From the entries below, copy every line where the string "addaction" appears.

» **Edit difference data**
-*-

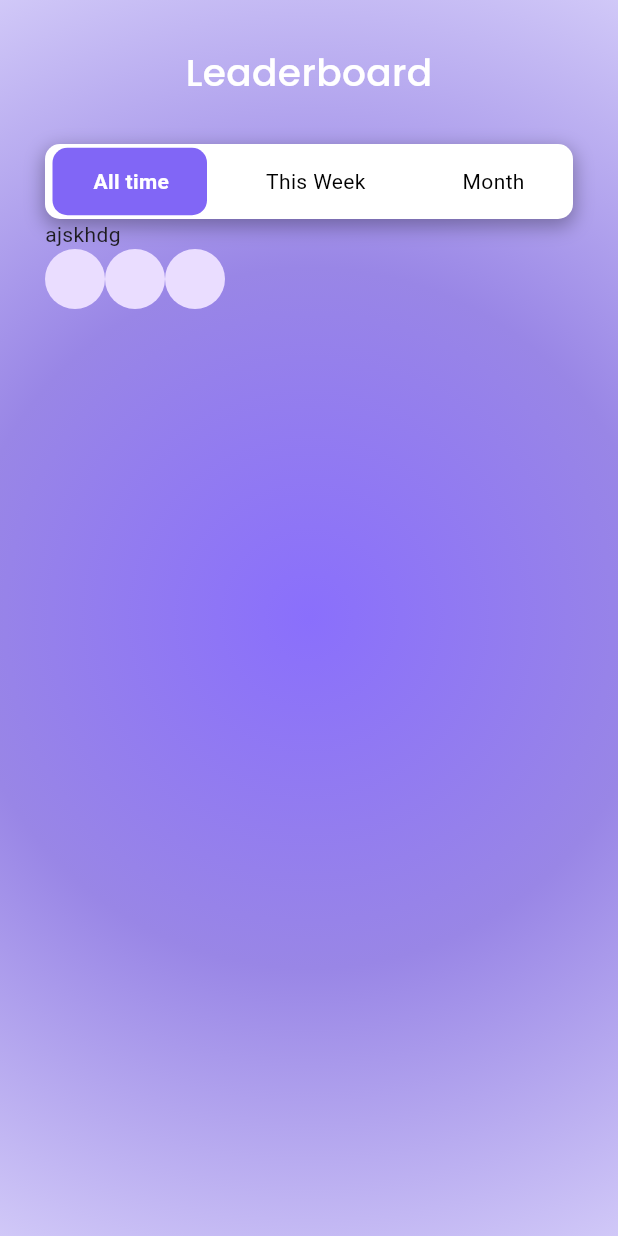
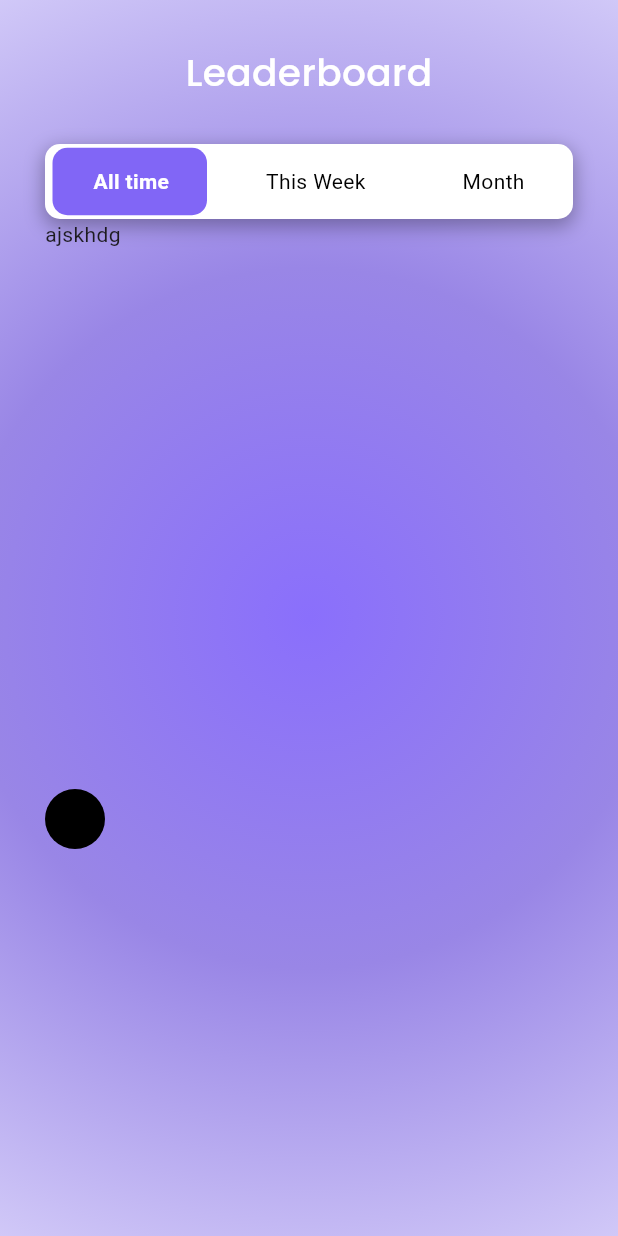
Before and after one commit to Faqihasyari/animated, a Flutter app: the LeaderboardView screen opened by its route, on a phone screen of 412 x 824 dp. Run offline on Flutter 3.47's test engine with Material 3 defaults, Android fonts, the phone set to English and light mode, and no system bars; our stand-ins replace get, google_fonts, material_design_icons_flutter, shared_preferences; accounts and stored records are empty; network calls fail.

Commit message:
add bullet

```diff
--- a/lib/app/modules/leaderboard/views/leaderboard_views.dart
+++ b/lib/app/modules/leaderboard/views/leaderboard_views.dart
@@ -96,23 +96,15 @@ class LeaderboardView extends GetView<LeaderboardController> {
               Text('ajskhdg'),
               Row(
                 children: [
-                  Column(
-                    children: [
-                      CircleAvatar(),
-                    ],
+                  SizedBox(
+                    height: 400,
+                    child: Column(
+                      mainAxisAlignment: MainAxisAlignment.end,
+                      children: [CircleAvatar(backgroundColor: Colors.black)],
+                    ),
                   ),
-                  Column(
-                    children: [
-                      CircleAvatar(),
-                    ],
-                  ),
-                  Column(
-                    children: [
-                      CircleAvatar(),
-                    ],
-                  )
                 ],
-              )
+              ),
             ],
           ),
         ),
```
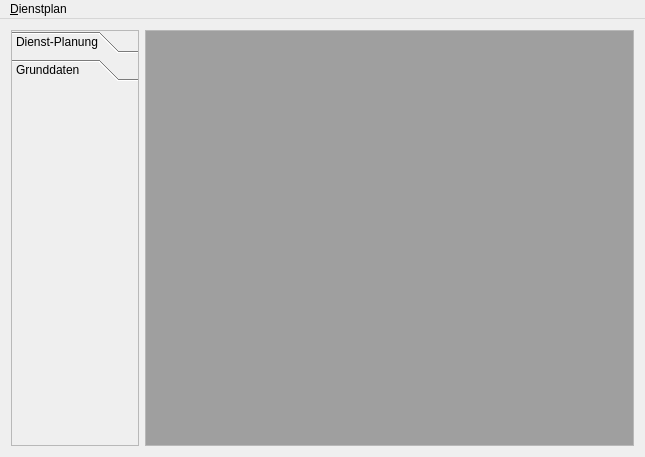
Qt form cmainwindow.ui (joergpauly/megaroster) before a commit.
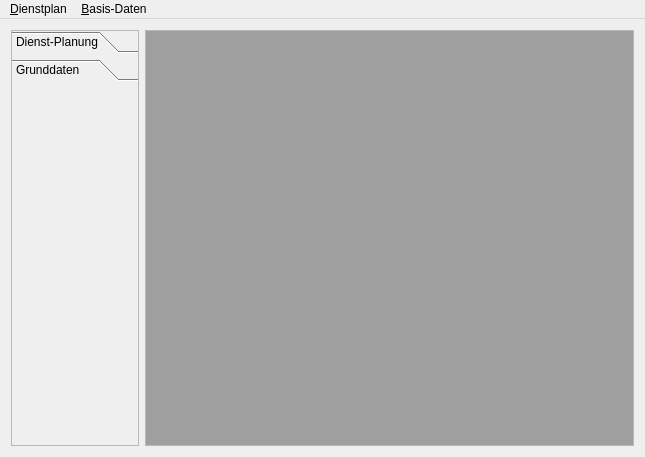
The same form after that commit. The open tabs and pages were chosen to show the change.

Diff of the .ui file:
```diff
--- a/cmainwindow.ui
+++ b/cmainwindow.ui
@@ -180,7 +180,15 @@
     <addaction name="separator"/>
     <addaction name="actionProgramm_be_enden"/>
    </widget>
+   <widget class="QMenu" name="menu_Basis_Daten">
+    <property name="title">
+     <string>&amp;Basis-Daten</string>
+    </property>
+    <addaction name="action_Personal"/>
+    <addaction name="action_Dienst_Arten"/>
+   </widget>
    <addaction name="menu_Dienstplan"/>
+   <addaction name="menu_Basis_Daten"/>
   </widget>
   <action name="actionBe_arbeiten">
    <property name="text">
```
Left out of the diff: 14 changed lines with no effect on the pictures.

-*-

» **Answer for the task**
     <addaction name="separator"/>
     <addaction name="actionProgramm_be_enden"/>
+    <addaction name="action_Personal"/>
+    <addaction name="action_Dienst_Arten"/>
    <addaction name="menu_Dienstplan"/>
+   <addaction name="menu_Basis_Daten"/>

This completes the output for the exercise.